### YOUR ASSIGNMENT
Every line of the data below should be retyped exactly, with no images carried over.

### DATA RECORDS
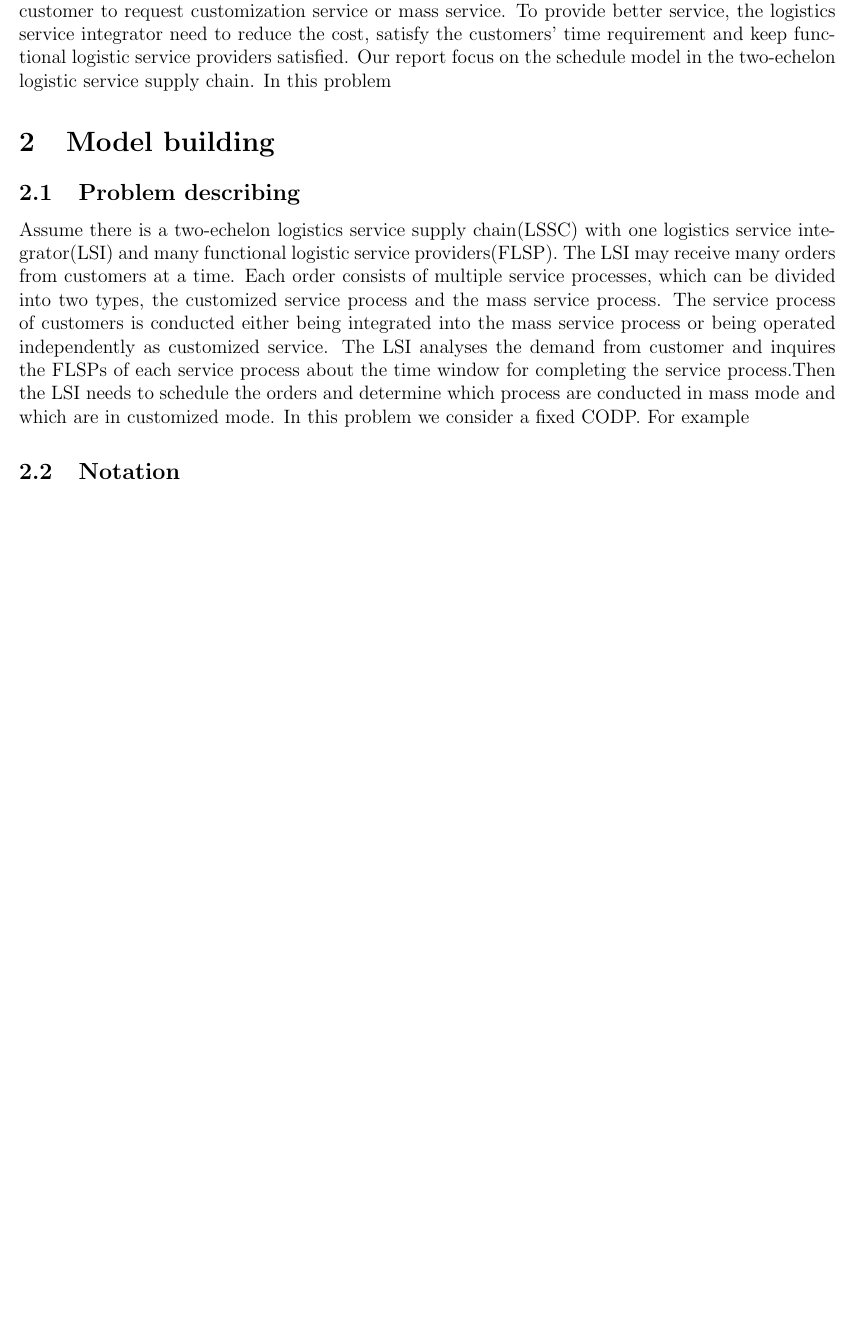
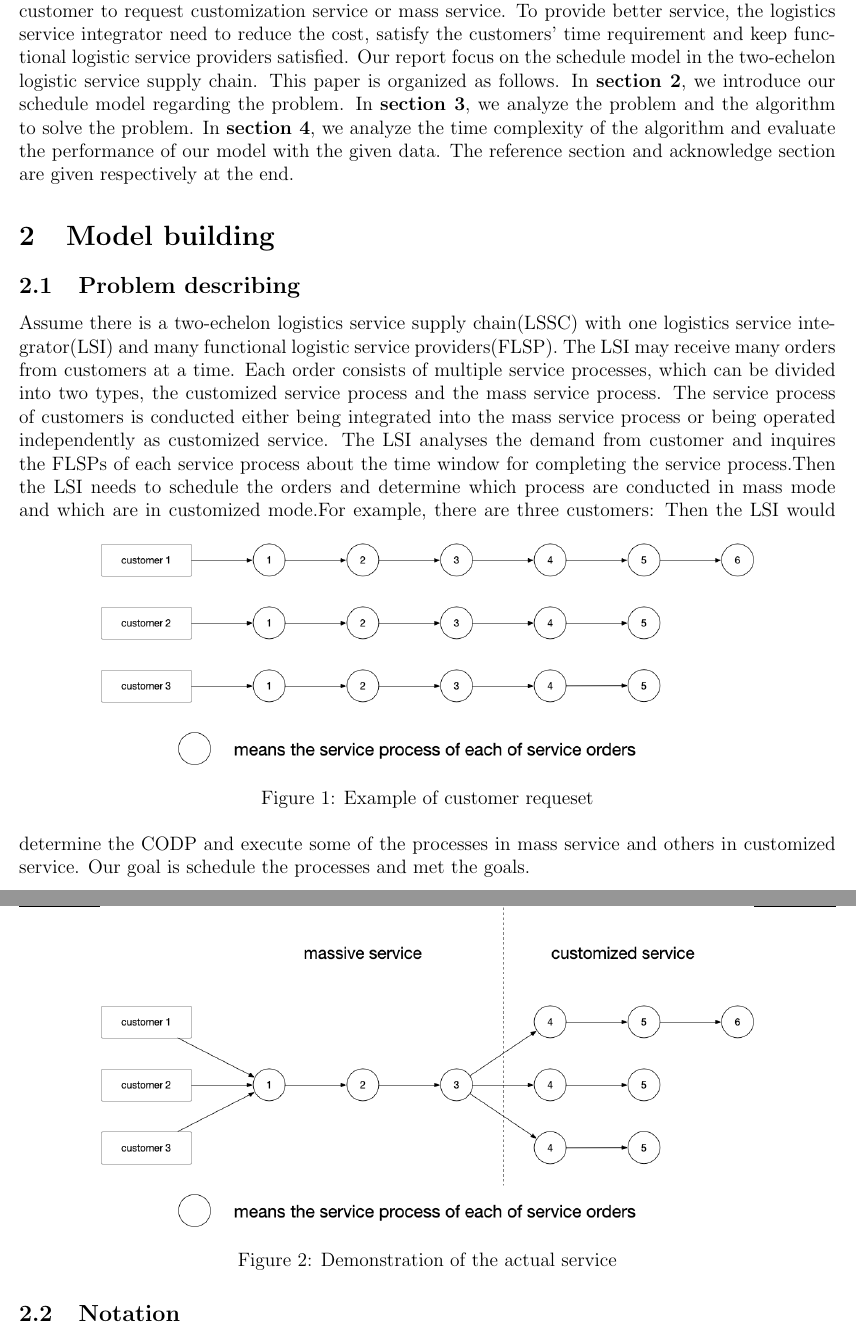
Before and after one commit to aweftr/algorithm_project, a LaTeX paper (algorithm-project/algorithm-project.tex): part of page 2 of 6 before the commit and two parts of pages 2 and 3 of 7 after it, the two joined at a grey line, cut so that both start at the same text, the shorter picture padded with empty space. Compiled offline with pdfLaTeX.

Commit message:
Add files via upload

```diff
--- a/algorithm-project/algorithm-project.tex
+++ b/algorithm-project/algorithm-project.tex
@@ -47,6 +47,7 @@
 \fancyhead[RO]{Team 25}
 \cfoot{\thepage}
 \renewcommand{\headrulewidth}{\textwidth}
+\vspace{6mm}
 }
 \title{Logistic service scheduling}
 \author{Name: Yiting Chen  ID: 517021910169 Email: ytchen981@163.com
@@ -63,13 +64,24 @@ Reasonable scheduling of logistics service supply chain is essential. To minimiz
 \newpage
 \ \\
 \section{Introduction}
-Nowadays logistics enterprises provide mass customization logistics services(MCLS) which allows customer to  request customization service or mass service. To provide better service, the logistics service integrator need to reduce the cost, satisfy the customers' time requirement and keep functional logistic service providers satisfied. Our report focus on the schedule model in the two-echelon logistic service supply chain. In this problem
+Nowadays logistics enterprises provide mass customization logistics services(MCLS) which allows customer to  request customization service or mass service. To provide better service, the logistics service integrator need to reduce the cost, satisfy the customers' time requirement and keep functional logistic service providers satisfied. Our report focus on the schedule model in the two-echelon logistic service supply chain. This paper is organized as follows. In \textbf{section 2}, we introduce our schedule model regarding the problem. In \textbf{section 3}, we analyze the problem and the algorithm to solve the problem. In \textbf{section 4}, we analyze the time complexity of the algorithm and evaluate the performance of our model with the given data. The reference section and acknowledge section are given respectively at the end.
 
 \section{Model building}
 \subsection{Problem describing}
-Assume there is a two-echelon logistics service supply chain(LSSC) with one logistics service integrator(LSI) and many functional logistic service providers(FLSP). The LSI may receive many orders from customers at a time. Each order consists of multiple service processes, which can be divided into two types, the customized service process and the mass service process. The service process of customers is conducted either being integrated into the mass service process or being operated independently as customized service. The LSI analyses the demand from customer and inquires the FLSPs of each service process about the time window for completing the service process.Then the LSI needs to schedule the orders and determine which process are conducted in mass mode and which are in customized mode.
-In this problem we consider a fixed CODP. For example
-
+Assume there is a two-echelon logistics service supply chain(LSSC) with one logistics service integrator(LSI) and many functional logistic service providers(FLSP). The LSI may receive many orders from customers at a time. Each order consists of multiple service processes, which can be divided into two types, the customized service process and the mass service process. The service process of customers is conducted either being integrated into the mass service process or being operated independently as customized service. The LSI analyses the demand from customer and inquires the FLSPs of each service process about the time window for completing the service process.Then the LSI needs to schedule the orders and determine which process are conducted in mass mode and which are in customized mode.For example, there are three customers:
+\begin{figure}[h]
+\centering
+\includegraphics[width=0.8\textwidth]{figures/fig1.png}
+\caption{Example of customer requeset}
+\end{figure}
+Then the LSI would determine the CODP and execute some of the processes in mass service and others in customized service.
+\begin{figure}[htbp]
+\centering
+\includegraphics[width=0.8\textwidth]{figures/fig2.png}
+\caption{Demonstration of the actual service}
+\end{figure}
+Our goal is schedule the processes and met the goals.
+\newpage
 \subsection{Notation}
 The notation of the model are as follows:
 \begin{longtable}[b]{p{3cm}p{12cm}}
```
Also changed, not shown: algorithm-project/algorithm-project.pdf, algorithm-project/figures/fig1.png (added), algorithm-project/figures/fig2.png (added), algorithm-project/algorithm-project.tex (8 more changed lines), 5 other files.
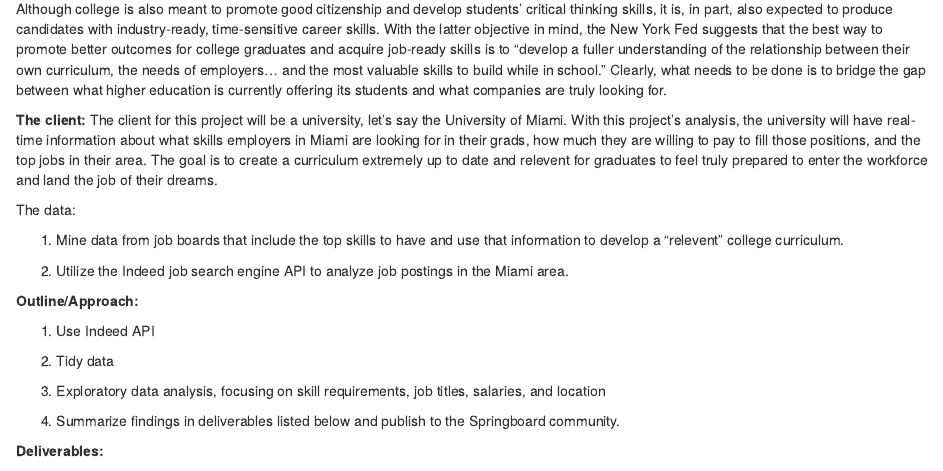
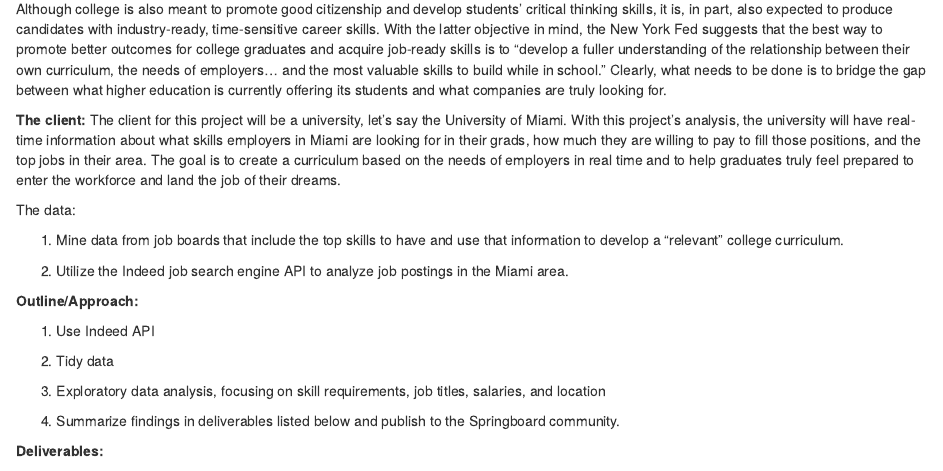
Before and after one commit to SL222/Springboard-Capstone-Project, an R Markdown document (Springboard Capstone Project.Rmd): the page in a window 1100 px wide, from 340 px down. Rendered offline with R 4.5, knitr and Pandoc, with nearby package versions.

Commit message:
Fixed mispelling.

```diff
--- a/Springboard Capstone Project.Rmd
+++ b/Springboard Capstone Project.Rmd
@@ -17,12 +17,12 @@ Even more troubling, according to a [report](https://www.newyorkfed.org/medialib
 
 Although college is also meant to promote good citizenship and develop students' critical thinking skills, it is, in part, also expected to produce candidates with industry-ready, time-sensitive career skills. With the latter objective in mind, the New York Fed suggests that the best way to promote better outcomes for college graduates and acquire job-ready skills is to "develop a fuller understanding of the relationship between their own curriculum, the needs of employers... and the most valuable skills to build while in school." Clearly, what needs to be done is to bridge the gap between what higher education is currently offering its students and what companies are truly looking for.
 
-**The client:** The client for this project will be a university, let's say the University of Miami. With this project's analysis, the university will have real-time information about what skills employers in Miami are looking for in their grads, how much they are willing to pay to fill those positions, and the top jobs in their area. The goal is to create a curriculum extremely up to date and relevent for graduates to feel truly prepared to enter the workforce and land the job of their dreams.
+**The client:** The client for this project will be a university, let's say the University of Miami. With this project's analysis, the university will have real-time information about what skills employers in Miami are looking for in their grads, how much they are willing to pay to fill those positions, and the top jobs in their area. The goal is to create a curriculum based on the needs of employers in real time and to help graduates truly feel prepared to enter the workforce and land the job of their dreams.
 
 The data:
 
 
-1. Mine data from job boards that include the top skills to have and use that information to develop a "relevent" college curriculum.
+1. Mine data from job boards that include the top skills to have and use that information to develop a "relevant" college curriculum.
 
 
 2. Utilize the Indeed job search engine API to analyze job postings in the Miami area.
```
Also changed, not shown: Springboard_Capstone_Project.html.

### SOLUTION
Before and after one commit to aweftr/algorithm_project, a LaTeX paper (algorithm-project/algorithm-project.tex): part of page 2 of 6 before the commit and two parts of pages 2 and 3 of 7 after it, the two joined at a grey line, cut so that both start at the same text, the shorter picture padded with empty space. Compiled offline with pdfLaTeX.

Commit message:
Add files via upload

```diff
--- a/algorithm-project/algorithm-project.tex
+++ b/algorithm-project/algorithm-project.tex
@@ -47,6 +47,7 @@
 \fancyhead[RO]{Team 25}
 \cfoot{\thepage}
 \renewcommand{\headrulewidth}{\textwidth}
+\vspace{6mm}
 }
 \title{Logistic service scheduling}
 \author{Name: Yiting Chen  ID: 517021910169 Email: ytchen981@163.com
@@ -63,13 +64,24 @@ Reasonable scheduling of logistics service supply chain is essential. To minimiz
 \newpage
 \ \\
 \section{Introduction}
-Nowadays logistics enterprises provide mass customization logistics services(MCLS) which allows customer to  request customization service or mass service. To provide better service, the logistics service integrator need to reduce the cost, satisfy the customers' time requirement and keep functional logistic service providers satisfied. Our report focus on the schedule model in the two-echelon logistic service supply chain. In this problem
+Nowadays logistics enterprises provide mass customization logistics services(MCLS) which allows customer to  request customization service or mass service. To provide better service, the logistics service integrator need to reduce the cost, satisfy the customers' time requirement and keep functional logistic service providers satisfied. Our report focus on the schedule model in the two-echelon logistic service supply chain. This paper is organized as follows. In \textbf{section 2}, we introduce our schedule model regarding the problem. In \textbf{section 3}, we analyze the problem and the algorithm to solve the problem. In \textbf{section 4}, we analyze the time complexity of the algorithm and evaluate the performance of our model with the given data. The reference section and acknowledge section are given respectively at the end.
 
 \section{Model building}
 \subsection{Problem describing}
-Assume there is a two-echelon logistics service supply chain(LSSC) with one logistics service integrator(LSI) and many functional logistic service providers(FLSP). The LSI may receive many orders from customers at a time. Each order consists of multiple service processes, which can be divided into two types, the customized service process and the mass service process. The service process of customers is conducted either being integrated into the mass service process or being operated independently as customized service. The LSI analyses the demand from customer and inquires the FLSPs of each service process about the time window for completing the service process.Then the LSI needs to schedule the orders and determine which process are conducted in mass mode and which are in customized mode.
-In this problem we consider a fixed CODP. For example
-
+Assume there is a two-echelon logistics service supply chain(LSSC) with one logistics service integrator(LSI) and many functional logistic service providers(FLSP). The LSI may receive many orders from customers at a time. Each order consists of multiple service processes, which can be divided into two types, the customized service process and the mass service process. The service process of customers is conducted either being integrated into the mass service process or being operated independently as customized service. The LSI analyses the demand from customer and inquires the FLSPs of each service process about the time window for completing the service process.Then the LSI needs to schedule the orders and determine which process are conducted in mass mode and which are in customized mode.For example, there are three customers:
+\begin{figure}[h]
+\centering
+\includegraphics[width=0.8\textwidth]{figures/fig1.png}
+\caption{Example of customer requeset}
+\end{figure}
+Then the LSI would determine the CODP and execute some of the processes in mass service and others in customized service.
+\begin{figure}[htbp]
+\centering
+\includegraphics[width=0.8\textwidth]{figures/fig2.png}
+\caption{Demonstration of the actual service}
+\end{figure}
+Our goal is schedule the processes and met the goals.
+\newpage
 \subsection{Notation}
 The notation of the model are as follows:
 \begin{longtable}[b]{p{3cm}p{12cm}}
```
Also changed, not shown: algorithm-project/algorithm-project.pdf, algorithm-project/figures/fig1.png (added), algorithm-project/figures/fig2.png (added), algorithm-project/algorithm-project.tex (8 more changed lines), 5 other files.
Before and after one commit to SL222/Springboard-Capstone-Project, an R Markdown document (Springboard Capstone Project.Rmd): the page in a window 1100 px wide, from 340 px down. Rendered offline with R 4.5, knitr and Pandoc, with nearby package versions.

Commit message:
Fixed mispelling.

```diff
--- a/Springboard Capstone Project.Rmd
+++ b/Springboard Capstone Project.Rmd
@@ -17,12 +17,12 @@ Even more troubling, according to a [report](https://www.newyorkfed.org/medialib
 
 Although college is also meant to promote good citizenship and develop students' critical thinking skills, it is, in part, also expected to produce candidates with industry-ready, time-sensitive career skills. With the latter objective in mind, the New York Fed suggests that the best way to promote better outcomes for college graduates and acquire job-ready skills is to "develop a fuller understanding of the relationship between their own curriculum, the needs of employers... and the most valuable skills to build while in school." Clearly, what needs to be done is to bridge the gap between what higher education is currently offering its students and what companies are truly looking for.
 
-**The client:** The client for this project will be a university, let's say the University of Miami. With this project's analysis, the university will have real-time information about what skills employers in Miami are looking for in their grads, how much they are willing to pay to fill those positions, and the top jobs in their area. The goal is to create a curriculum extremely up to date and relevent for graduates to feel truly prepared to enter the workforce and land the job of their dreams.
+**The client:** The client for this project will be a university, let's say the University of Miami. With this project's analysis, the university will have real-time information about what skills employers in Miami are looking for in their grads, how much they are willing to pay to fill those positions, and the top jobs in their area. The goal is to create a curriculum based on the needs of employers in real time and to help graduates truly feel prepared to enter the workforce and land the job of their dreams.
 
 The data:
 
 
-1. Mine data from job boards that include the top skills to have and use that information to develop a "relevent" college curriculum.
+1. Mine data from job boards that include the top skills to have and use that information to develop a "relevant" college curriculum.
 
 
 2. Utilize the Indeed job search engine API to analyze job postings in the Miami area.
```
Also changed, not shown: Springboard_Capstone_Project.html.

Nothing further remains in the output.